* **Activity**:
Check each line below for the word "prices" and give the number of lines that have it, nothing more.

(Given records)

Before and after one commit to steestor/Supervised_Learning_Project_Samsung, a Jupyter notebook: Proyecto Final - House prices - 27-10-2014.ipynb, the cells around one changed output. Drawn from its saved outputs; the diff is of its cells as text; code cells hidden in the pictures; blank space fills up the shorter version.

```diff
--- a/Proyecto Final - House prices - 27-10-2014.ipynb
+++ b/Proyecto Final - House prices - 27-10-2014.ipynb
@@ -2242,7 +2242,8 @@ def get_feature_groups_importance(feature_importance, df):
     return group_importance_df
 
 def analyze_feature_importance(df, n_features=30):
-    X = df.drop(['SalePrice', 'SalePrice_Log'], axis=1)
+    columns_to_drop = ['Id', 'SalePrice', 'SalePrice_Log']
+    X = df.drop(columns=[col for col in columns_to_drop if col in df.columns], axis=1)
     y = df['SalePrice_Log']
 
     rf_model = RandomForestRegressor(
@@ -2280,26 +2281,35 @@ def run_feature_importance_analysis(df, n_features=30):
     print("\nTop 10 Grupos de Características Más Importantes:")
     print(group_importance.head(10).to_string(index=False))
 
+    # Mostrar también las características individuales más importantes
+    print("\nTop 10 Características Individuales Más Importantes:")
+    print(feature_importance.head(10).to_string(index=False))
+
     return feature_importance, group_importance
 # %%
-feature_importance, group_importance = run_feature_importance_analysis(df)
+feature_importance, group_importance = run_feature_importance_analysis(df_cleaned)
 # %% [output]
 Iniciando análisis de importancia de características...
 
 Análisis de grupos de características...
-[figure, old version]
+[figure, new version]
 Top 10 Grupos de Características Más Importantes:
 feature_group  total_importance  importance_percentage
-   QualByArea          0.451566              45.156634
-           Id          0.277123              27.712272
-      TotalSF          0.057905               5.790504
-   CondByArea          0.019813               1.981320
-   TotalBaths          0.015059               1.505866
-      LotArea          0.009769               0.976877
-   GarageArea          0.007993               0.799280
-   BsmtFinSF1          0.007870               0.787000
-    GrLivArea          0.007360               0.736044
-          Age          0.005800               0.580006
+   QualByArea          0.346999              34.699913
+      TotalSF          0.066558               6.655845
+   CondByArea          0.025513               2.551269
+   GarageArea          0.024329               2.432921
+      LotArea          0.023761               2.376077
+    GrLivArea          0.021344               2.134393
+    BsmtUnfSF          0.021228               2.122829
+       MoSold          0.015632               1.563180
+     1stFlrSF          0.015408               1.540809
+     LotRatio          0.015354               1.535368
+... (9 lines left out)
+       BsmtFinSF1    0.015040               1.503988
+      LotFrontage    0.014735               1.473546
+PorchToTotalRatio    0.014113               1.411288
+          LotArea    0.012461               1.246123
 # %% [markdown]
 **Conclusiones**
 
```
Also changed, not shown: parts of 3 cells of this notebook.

(End Given records)

* **Solved exercise**:
3